[Directions]
Please copy the entries below word for word.

[Data extracted from a collection]
========================

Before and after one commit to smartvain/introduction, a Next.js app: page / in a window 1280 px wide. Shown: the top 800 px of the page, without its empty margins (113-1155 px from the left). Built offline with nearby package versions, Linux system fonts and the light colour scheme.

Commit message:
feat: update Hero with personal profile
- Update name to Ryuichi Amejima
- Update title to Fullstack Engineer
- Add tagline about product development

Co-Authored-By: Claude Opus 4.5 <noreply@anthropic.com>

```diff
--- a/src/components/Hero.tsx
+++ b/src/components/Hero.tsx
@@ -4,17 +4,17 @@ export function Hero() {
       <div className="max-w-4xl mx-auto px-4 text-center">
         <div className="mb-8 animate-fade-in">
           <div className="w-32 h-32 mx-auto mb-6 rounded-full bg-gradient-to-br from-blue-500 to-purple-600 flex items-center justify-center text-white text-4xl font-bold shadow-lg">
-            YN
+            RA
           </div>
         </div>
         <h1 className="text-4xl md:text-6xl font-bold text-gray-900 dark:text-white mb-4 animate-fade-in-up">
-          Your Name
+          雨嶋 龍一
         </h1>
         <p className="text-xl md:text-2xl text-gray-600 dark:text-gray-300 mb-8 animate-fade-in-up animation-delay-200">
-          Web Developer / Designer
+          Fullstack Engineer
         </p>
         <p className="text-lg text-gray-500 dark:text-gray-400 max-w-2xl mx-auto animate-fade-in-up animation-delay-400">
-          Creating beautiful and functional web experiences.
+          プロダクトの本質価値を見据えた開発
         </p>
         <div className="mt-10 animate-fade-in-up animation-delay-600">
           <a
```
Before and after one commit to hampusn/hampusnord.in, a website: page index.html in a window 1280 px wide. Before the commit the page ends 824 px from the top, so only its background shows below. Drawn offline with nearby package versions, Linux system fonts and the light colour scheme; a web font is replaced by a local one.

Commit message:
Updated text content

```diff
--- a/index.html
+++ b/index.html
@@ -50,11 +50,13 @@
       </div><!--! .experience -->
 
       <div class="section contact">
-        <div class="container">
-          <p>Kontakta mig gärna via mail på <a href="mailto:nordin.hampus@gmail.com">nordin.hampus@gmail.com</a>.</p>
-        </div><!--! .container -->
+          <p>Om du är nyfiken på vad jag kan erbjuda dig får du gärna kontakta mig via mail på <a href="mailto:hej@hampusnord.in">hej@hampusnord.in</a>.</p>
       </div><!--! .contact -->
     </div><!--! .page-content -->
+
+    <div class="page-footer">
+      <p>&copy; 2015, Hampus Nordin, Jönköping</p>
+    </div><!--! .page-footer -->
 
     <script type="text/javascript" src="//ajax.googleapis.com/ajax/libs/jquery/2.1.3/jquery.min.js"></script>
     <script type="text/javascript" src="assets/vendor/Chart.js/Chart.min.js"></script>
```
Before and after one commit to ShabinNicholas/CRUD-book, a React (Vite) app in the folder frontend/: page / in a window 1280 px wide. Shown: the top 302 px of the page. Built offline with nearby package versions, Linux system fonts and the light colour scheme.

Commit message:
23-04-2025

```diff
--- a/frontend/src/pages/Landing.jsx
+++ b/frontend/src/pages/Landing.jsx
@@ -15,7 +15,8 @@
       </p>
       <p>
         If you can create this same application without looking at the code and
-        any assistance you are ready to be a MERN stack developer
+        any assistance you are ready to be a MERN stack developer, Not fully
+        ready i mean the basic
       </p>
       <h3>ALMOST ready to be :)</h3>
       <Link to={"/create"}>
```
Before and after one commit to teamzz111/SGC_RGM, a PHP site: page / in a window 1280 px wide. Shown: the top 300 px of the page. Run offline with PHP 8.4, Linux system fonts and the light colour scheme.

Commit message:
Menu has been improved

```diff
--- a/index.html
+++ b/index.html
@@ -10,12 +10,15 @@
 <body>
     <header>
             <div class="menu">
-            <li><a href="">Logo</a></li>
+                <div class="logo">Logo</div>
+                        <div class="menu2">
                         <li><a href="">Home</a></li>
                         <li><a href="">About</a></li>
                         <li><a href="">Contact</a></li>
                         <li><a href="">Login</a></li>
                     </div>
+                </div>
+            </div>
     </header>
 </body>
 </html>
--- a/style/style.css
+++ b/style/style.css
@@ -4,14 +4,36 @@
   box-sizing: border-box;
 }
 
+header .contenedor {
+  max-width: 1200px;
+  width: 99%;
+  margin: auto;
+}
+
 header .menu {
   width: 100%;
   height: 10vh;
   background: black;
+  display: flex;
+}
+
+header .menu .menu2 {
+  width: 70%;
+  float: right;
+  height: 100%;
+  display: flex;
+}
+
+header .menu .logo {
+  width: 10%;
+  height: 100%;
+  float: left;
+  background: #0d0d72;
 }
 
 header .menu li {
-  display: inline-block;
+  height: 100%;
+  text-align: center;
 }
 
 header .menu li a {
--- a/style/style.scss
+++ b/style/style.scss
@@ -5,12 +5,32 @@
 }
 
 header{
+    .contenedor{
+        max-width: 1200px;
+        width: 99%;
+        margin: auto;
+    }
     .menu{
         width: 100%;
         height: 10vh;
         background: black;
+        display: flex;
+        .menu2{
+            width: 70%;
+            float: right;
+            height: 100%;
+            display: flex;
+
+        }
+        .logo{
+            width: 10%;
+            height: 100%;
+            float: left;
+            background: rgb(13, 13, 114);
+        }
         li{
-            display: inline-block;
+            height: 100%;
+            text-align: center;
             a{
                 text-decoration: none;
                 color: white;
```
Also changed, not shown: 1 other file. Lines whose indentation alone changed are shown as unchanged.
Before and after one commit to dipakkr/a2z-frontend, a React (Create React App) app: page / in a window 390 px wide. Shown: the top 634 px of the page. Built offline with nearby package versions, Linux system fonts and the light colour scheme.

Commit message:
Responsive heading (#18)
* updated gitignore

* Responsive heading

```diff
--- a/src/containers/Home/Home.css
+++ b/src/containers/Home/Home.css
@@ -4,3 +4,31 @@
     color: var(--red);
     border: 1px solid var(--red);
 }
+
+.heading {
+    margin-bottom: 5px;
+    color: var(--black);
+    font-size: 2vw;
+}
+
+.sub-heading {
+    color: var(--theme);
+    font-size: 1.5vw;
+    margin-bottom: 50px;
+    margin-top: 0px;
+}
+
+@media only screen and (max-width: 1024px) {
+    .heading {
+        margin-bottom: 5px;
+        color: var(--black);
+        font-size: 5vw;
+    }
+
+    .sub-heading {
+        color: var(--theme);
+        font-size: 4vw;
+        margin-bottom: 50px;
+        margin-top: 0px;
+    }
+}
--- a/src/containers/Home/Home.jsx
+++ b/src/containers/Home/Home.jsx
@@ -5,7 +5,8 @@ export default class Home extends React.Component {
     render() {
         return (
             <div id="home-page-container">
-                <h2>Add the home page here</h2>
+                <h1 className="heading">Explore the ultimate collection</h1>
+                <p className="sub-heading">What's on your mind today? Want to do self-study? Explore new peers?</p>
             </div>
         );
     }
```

========================

[Answer section]
Before and after one commit to smartvain/introduction, a Next.js app: page / in a window 1280 px wide. Shown: the top 800 px of the page, without its empty margins (113-1155 px from the left). Built offline with nearby package versions, Linux system fonts and the light colour scheme.

Commit message:
feat: update Hero with personal profile
- Update name to Ryuichi Amejima
- Update title to Fullstack Engineer
- Add tagline about product development

Co-Authored-By: Claude Opus 4.5 <noreply@anthropic.com>

```diff
--- a/src/components/Hero.tsx
+++ b/src/components/Hero.tsx
@@ -4,17 +4,17 @@ export function Hero() {
       <div className="max-w-4xl mx-auto px-4 text-center">
         <div className="mb-8 animate-fade-in">
           <div className="w-32 h-32 mx-auto mb-6 rounded-full bg-gradient-to-br from-blue-500 to-purple-600 flex items-center justify-center text-white text-4xl font-bold shadow-lg">
-            YN
+            RA
           </div>
         </div>
         <h1 className="text-4xl md:text-6xl font-bold text-gray-900 dark:text-white mb-4 animate-fade-in-up">
-          Your Name
+          雨嶋 龍一
         </h1>
         <p className="text-xl md:text-2xl text-gray-600 dark:text-gray-300 mb-8 animate-fade-in-up animation-delay-200">
-          Web Developer / Designer
+          Fullstack Engineer
         </p>
         <p className="text-lg text-gray-500 dark:text-gray-400 max-w-2xl mx-auto animate-fade-in-up animation-delay-400">
-          Creating beautiful and functional web experiences.
+          プロダクトの本質価値を見据えた開発
         </p>
         <div className="mt-10 animate-fade-in-up animation-delay-600">
           <a
```
Before and after one commit to hampusn/hampusnord.in, a website: page index.html in a window 1280 px wide. Before the commit the page ends 824 px from the top, so only its background shows below. Drawn offline with nearby package versions, Linux system fonts and the light colour scheme; a web font is replaced by a local one.

Commit message:
Updated text content

```diff
--- a/index.html
+++ b/index.html
@@ -50,11 +50,13 @@
       </div><!--! .experience -->
 
       <div class="section contact">
-        <div class="container">
-          <p>Kontakta mig gärna via mail på <a href="mailto:nordin.hampus@gmail.com">nordin.hampus@gmail.com</a>.</p>
-        </div><!--! .container -->
+          <p>Om du är nyfiken på vad jag kan erbjuda dig får du gärna kontakta mig via mail på <a href="mailto:hej@hampusnord.in">hej@hampusnord.in</a>.</p>
       </div><!--! .contact -->
     </div><!--! .page-content -->
+
+    <div class="page-footer">
+      <p>&copy; 2015, Hampus Nordin, Jönköping</p>
+    </div><!--! .page-footer -->
 
     <script type="text/javascript" src="//ajax.googleapis.com/ajax/libs/jquery/2.1.3/jquery.min.js"></script>
     <script type="text/javascript" src="assets/vendor/Chart.js/Chart.min.js"></script>
```
Before and after one commit to ShabinNicholas/CRUD-book, a React (Vite) app in the folder frontend/: page / in a window 1280 px wide. Shown: the top 302 px of the page. Built offline with nearby package versions, Linux system fonts and the light colour scheme.

Commit message:
23-04-2025

```diff
--- a/frontend/src/pages/Landing.jsx
+++ b/frontend/src/pages/Landing.jsx
@@ -15,7 +15,8 @@
       </p>
       <p>
         If you can create this same application without looking at the code and
-        any assistance you are ready to be a MERN stack developer
+        any assistance you are ready to be a MERN stack developer, Not fully
+        ready i mean the basic
       </p>
       <h3>ALMOST ready to be :)</h3>
       <Link to={"/create"}>
```
Before and after one commit to teamzz111/SGC_RGM, a PHP site: page / in a window 1280 px wide. Shown: the top 300 px of the page. Run offline with PHP 8.4, Linux system fonts and the light colour scheme.

Commit message:
Menu has been improved

```diff
--- a/index.html
+++ b/index.html
@@ -10,12 +10,15 @@
 <body>
     <header>
             <div class="menu">
-            <li><a href="">Logo</a></li>
+                <div class="logo">Logo</div>
+                        <div class="menu2">
                         <li><a href="">Home</a></li>
                         <li><a href="">About</a></li>
                         <li><a href="">Contact</a></li>
                         <li><a href="">Login</a></li>
                     </div>
+                </div>
+            </div>
     </header>
 </body>
 </html>
--- a/style/style.css
+++ b/style/style.css
@@ -4,14 +4,36 @@
   box-sizing: border-box;
 }
 
+header .contenedor {
+  max-width: 1200px;
+  width: 99%;
+  margin: auto;
+}
+
 header .menu {
   width: 100%;
   height: 10vh;
   background: black;
+  display: flex;
+}
+
+header .menu .menu2 {
+  width: 70%;
+  float: right;
+  height: 100%;
+  display: flex;
+}
+
+header .menu .logo {
+  width: 10%;
+  height: 100%;
+  float: left;
+  background: #0d0d72;
 }
 
 header .menu li {
-  display: inline-block;
+  height: 100%;
+  text-align: center;
 }
 
 header .menu li a {
--- a/style/style.scss
+++ b/style/style.scss
@@ -5,12 +5,32 @@
 }
 
 header{
+    .contenedor{
+        max-width: 1200px;
+        width: 99%;
+        margin: auto;
+    }
     .menu{
         width: 100%;
         height: 10vh;
         background: black;
+        display: flex;
+        .menu2{
+            width: 70%;
+            float: right;
+            height: 100%;
+            display: flex;
+
+        }
+        .logo{
+            width: 10%;
+            height: 100%;
+            float: left;
+            background: rgb(13, 13, 114);
+        }
         li{
-            display: inline-block;
+            height: 100%;
+            text-align: center;
             a{
                 text-decoration: none;
                 color: white;
```
Also changed, not shown: 1 other file. Lines whose indentation alone changed are shown as unchanged.
Before and after one commit to dipakkr/a2z-frontend, a React (Create React App) app: page / in a window 390 px wide. Shown: the top 634 px of the page. Built offline with nearby package versions, Linux system fonts and the light colour scheme.

Commit message:
Responsive heading (#18)
* updated gitignore

* Responsive heading

```diff
--- a/src/containers/Home/Home.css
+++ b/src/containers/Home/Home.css
@@ -4,3 +4,31 @@
     color: var(--red);
     border: 1px solid var(--red);
 }
+
+.heading {
+    margin-bottom: 5px;
+    color: var(--black);
+    font-size: 2vw;
+}
+
+.sub-heading {
+    color: var(--theme);
+    font-size: 1.5vw;
+    margin-bottom: 50px;
+    margin-top: 0px;
+}
+
+@media only screen and (max-width: 1024px) {
+    .heading {
+        margin-bottom: 5px;
+        color: var(--black);
+        font-size: 5vw;
+    }
+
+    .sub-heading {
+        color: var(--theme);
+        font-size: 4vw;
+        margin-bottom: 50px;
+        margin-top: 0px;
+    }
+}
--- a/src/containers/Home/Home.jsx
+++ b/src/containers/Home/Home.jsx
@@ -5,7 +5,8 @@ export default class Home extends React.Component {
     render() {
         return (
             <div id="home-page-container">
-                <h2>Add the home page here</h2>
+                <h1 className="heading">Explore the ultimate collection</h1>
+                <p className="sub-heading">What's on your mind today? Want to do self-study? Explore new peers?</p>
             </div>
         );
     }
```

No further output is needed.